The Favela Painting Project was a collaboration between the local community and artists Joroen Koolhaas and Dre Urhan to transform the community into a landmark, a tourist attraction but most importantly it elevates the image of the favela as an essential part of Rio and a place where its people take pride in their surroundings.
For The Only Story I Can Tell Is My Own, Billy Mullaney recruited 11 women. Each woman was given a long questionnaire listing various actions ranging from the mundane (“wear pajamas”) to the suggestive (“kiss or make out”) to the outrageous (“hiding an object larger than two inches in your vagina”) to the outright sexual (“give [or receive] a blowjob”). For each action, each woman was asked to assign a rating from 0 (“would be completely unwilling”) to 7 (“would do outside rehearsal,” meaning she’d be happy to do it even if not as part of a show).

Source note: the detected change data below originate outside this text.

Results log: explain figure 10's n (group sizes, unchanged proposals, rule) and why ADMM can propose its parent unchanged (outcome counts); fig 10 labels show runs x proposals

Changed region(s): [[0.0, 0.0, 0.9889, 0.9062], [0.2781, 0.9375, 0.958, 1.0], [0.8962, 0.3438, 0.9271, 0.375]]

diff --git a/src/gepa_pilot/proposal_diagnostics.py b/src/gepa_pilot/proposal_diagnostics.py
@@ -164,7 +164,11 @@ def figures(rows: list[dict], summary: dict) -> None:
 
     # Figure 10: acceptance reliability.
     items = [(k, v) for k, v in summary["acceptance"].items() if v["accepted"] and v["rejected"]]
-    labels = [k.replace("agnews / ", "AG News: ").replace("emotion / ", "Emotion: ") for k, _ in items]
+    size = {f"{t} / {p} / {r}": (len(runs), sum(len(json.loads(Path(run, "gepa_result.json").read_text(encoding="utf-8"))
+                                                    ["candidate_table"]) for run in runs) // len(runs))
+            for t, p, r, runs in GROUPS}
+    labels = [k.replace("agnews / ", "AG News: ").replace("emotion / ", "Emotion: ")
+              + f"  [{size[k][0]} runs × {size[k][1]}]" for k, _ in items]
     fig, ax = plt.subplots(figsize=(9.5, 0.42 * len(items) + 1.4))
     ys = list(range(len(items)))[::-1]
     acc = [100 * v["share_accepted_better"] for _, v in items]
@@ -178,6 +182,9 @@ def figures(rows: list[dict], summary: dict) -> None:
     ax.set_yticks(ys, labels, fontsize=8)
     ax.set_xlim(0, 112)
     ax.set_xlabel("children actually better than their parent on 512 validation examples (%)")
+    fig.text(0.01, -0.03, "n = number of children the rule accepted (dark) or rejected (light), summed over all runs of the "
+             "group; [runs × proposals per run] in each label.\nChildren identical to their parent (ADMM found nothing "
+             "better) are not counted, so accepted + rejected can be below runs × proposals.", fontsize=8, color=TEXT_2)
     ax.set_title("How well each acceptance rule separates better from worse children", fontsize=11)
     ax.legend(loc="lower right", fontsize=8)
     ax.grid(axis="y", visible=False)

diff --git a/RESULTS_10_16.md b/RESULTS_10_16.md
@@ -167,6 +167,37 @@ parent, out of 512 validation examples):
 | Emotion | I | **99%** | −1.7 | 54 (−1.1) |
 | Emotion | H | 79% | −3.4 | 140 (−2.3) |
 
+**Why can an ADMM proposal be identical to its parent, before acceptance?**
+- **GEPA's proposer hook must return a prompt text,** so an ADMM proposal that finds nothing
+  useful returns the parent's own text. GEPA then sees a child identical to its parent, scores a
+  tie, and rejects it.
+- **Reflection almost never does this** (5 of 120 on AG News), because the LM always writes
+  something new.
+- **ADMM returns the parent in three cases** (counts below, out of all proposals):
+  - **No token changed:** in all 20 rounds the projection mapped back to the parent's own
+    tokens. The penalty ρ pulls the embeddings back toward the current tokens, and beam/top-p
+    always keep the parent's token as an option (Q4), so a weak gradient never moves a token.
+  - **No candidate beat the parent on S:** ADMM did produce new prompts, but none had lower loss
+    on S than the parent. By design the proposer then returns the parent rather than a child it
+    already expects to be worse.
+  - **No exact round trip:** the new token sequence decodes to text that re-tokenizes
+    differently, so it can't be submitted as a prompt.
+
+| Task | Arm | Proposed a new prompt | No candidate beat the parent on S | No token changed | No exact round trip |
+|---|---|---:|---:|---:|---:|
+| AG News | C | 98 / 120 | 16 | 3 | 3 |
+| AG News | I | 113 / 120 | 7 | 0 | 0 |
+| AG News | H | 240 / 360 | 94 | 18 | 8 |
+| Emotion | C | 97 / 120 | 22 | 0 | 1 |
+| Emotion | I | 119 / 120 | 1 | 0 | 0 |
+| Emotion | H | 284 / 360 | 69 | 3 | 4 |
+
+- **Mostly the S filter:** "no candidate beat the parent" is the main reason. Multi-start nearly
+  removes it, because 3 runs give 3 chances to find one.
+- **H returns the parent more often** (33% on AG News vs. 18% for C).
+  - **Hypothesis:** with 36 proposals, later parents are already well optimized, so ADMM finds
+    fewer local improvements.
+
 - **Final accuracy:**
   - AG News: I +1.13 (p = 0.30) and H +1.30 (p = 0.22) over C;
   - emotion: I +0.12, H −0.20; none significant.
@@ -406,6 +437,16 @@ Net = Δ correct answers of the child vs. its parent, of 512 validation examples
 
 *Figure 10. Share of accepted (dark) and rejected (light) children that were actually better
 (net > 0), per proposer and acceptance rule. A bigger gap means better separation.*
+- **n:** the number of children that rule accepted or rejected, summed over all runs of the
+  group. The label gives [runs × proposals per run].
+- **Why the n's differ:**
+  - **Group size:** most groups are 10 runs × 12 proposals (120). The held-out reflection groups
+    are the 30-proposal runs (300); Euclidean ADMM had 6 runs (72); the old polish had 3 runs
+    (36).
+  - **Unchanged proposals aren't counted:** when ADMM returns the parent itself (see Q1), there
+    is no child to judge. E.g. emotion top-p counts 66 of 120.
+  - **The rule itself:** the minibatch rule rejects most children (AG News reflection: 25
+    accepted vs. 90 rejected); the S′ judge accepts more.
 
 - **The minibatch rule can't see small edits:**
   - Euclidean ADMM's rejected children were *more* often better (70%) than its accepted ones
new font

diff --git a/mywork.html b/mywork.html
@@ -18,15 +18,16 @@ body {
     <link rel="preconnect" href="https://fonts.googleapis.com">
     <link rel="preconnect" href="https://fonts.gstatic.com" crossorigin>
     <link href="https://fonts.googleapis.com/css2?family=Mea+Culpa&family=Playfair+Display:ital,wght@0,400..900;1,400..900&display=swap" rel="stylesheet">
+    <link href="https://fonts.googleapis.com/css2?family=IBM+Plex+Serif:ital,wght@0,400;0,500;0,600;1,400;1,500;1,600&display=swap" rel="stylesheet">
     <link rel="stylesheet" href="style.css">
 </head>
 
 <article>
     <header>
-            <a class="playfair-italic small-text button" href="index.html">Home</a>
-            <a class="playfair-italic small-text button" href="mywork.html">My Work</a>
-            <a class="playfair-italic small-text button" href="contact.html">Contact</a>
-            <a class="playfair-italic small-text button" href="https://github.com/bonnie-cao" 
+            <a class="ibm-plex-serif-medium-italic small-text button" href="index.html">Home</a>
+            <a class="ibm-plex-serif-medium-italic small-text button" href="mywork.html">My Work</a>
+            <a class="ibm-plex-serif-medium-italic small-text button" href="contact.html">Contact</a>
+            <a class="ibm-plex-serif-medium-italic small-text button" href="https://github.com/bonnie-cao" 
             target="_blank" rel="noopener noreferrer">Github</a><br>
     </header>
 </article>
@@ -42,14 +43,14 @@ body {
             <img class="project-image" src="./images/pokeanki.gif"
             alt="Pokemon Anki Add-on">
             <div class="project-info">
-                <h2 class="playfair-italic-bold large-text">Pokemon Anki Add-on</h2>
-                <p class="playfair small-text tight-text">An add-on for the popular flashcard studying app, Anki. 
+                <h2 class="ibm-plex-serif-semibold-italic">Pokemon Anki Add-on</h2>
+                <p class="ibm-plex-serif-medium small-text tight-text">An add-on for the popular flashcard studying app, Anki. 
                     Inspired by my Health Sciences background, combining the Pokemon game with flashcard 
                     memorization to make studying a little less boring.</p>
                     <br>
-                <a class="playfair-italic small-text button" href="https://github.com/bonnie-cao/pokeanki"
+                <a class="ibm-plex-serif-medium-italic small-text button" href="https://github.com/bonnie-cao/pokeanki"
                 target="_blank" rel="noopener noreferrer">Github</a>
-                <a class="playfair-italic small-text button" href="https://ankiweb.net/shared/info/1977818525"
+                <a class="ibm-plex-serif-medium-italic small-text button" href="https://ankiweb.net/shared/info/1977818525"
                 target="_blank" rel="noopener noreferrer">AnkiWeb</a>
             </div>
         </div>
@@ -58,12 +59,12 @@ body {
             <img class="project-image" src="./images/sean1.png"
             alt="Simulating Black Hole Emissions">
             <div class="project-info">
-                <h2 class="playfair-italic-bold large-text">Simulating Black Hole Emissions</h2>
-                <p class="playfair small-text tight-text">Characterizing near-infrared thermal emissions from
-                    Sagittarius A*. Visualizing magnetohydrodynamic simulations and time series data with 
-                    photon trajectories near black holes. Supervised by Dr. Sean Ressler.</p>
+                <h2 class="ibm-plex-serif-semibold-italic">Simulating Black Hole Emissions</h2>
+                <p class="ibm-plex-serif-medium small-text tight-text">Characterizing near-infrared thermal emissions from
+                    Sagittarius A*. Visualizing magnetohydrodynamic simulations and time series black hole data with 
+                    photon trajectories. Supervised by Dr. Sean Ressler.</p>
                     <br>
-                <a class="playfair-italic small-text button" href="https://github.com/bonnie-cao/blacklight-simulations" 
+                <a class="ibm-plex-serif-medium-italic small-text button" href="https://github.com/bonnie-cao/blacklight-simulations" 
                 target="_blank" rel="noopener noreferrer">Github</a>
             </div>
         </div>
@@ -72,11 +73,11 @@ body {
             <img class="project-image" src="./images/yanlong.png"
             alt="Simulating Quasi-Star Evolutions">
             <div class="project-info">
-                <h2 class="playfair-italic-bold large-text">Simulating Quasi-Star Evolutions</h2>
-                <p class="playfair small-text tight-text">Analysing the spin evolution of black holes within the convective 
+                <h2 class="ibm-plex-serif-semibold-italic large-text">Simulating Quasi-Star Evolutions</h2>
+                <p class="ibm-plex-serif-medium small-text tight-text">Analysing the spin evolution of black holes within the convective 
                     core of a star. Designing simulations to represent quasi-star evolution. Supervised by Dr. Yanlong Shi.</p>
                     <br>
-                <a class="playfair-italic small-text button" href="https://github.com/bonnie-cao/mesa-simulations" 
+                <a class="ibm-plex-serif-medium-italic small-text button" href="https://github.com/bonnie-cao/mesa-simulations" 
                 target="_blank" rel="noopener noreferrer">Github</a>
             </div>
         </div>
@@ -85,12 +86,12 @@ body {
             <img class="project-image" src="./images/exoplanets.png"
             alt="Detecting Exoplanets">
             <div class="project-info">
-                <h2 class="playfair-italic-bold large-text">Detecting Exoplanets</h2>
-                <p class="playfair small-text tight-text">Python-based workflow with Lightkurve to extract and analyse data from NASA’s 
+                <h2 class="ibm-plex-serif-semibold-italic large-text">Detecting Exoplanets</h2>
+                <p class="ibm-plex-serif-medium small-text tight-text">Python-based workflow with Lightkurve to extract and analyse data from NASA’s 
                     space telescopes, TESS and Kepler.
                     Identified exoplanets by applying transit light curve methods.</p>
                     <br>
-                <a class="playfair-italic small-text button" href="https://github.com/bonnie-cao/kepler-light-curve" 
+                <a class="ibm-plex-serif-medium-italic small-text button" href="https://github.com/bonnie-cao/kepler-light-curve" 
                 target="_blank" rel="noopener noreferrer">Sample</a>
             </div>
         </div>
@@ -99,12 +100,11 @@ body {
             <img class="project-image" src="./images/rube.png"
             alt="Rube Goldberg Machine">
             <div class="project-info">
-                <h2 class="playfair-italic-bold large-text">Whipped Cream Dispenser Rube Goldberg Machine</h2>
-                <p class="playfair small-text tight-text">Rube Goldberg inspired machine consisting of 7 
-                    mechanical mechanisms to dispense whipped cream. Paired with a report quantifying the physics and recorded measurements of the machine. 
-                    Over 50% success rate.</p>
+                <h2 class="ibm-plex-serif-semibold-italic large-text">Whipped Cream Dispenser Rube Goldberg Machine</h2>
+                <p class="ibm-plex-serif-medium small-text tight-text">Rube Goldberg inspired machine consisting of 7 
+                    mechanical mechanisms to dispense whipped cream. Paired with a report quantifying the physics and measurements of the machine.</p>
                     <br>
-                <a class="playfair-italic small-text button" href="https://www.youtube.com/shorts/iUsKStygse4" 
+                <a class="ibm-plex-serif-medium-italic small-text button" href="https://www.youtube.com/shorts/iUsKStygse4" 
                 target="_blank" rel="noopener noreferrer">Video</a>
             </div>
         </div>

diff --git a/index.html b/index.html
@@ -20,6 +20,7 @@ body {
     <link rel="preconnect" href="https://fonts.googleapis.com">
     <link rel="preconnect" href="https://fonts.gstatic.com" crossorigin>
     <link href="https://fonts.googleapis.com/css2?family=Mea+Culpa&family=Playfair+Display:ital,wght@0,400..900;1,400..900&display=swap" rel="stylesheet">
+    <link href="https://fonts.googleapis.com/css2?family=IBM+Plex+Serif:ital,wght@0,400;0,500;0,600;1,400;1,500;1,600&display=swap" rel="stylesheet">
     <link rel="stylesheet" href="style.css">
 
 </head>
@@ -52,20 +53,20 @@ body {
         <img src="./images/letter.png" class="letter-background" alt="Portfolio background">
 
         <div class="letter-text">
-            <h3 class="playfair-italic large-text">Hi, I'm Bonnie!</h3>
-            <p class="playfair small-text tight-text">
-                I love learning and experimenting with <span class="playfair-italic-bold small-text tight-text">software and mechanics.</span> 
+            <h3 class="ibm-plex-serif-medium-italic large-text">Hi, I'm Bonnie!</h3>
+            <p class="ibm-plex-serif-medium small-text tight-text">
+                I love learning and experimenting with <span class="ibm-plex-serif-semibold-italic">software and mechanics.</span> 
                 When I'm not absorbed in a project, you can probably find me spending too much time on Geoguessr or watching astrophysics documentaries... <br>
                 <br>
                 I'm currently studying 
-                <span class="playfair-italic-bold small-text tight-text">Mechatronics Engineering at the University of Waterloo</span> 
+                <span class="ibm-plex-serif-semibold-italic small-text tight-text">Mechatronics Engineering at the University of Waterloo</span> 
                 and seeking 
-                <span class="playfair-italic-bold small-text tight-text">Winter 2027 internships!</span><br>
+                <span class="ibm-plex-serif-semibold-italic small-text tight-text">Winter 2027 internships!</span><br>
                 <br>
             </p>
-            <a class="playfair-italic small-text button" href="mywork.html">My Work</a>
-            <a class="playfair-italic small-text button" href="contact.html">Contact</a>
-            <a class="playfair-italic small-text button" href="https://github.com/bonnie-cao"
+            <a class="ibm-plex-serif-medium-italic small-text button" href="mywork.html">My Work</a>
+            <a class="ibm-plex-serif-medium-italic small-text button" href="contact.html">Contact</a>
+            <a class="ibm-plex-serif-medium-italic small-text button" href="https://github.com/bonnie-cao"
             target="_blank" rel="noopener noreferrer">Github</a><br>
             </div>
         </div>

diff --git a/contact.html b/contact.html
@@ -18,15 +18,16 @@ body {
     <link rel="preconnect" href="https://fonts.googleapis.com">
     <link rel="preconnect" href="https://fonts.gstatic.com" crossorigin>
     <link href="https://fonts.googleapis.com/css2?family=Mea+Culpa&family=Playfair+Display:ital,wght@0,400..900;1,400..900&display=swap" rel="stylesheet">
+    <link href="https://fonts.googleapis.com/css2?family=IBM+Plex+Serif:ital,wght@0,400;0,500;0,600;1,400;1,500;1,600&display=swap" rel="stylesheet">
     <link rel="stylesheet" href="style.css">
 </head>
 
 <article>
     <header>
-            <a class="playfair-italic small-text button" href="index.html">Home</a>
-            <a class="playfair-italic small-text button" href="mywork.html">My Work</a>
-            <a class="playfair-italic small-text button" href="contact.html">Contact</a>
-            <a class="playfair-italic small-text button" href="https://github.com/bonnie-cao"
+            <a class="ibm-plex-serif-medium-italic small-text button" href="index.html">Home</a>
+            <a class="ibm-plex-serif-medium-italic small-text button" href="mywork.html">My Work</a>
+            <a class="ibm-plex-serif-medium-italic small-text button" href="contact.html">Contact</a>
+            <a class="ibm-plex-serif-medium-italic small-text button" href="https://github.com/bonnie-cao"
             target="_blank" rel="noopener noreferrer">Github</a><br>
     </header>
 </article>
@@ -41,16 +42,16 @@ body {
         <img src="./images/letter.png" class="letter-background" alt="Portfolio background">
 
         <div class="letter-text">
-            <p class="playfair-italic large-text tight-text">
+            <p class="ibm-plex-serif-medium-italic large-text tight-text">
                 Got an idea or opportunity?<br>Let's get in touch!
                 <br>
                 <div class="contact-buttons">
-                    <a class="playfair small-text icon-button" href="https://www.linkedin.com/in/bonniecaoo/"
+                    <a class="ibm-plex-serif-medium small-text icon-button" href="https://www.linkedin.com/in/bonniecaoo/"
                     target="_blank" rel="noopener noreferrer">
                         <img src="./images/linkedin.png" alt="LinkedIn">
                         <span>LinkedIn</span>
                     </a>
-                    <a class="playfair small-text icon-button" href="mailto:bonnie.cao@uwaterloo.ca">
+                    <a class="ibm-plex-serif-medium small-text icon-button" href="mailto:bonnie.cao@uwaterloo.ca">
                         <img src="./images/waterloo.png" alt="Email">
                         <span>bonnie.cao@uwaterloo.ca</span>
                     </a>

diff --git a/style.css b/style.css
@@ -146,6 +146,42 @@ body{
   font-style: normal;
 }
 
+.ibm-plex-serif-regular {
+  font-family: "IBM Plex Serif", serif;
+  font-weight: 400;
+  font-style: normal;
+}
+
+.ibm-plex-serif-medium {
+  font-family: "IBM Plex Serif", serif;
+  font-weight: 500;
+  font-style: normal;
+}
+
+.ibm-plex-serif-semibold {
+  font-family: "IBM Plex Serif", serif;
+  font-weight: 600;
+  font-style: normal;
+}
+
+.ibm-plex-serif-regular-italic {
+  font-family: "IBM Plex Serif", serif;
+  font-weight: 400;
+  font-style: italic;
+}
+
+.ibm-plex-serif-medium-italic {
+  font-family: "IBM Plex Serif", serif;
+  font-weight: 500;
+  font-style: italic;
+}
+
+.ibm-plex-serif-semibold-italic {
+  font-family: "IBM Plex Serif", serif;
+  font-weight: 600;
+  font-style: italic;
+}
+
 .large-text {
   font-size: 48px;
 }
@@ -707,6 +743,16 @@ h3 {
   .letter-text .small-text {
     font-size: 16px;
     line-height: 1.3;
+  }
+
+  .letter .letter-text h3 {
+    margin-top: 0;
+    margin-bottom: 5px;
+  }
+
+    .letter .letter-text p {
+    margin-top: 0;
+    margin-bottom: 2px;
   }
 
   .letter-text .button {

This led to further discussions. One thing that became clear was that the continuum was too simplistic: there were some actions that some of the women would willingly do in private, but not as part of a show. In the end, the show developed into three parts, all of which took place from 10 p.m. to 12:50 a.m. on the night of July 16.
In Part 1, the women appeared onstage with Billy and performed acts they were uncomfortable with, to varying degrees, but that they had agreed they would do as part of a show. Knuckles were cracked, one woman hung from the rafters, the women donned costumes and did faux battle with Billy. Part 2 was much more loosely structured, and involved only actions the women had ranked six and seven. Billy and the women made ice cream cones, swapped clothing, and simulated a prom dance.
Part 2 sounds like it would be less intense than Part 1, but in fact, the atmosphere in the Southern became increasingly uncomfortable as Billy and the women explored their mutual degrees of freedom. One woman broke down in tears as she told Billy, onstage and in full view of the audience, that she was upset with how things were developing and felt like her voice wasn’t being heard. In the final scene, Billy attended his own funeral—in, for some reason, the character of Bruce Wayne—while several black-clad women (some, by this point, had stopped performing) spoke freely to the audience about their experiences.
Part 3 was a talkback, for which perhaps a dozen audience members stayed to form a circle onstage with the performers. Each person in turn then shared his or her thoughts.
Most audience members expressed conflicting thoughts and emotions. One man said that “on the surface,” his reaction was strongly negative towards Billy, but that the entire experience was causing him to think productively about questions that he rarely was given cause to think about in a theatrical context. Another man actually apologized to the women for his part in the production’s “dehumanizing” of them. “What if Billy had decided to explore another aspect of his privilege?” he asked rhetorically. “Would we all be sitting here talking about what ‘the blacks’ did onstage instead of what ‘the women’ did?”
One of the performers, though, sharply rebuked that man. “Being told I’m dehumanizing myself by my willing participation in this show,” she said, “is more offensive to me than anything that happened onstage tonight.”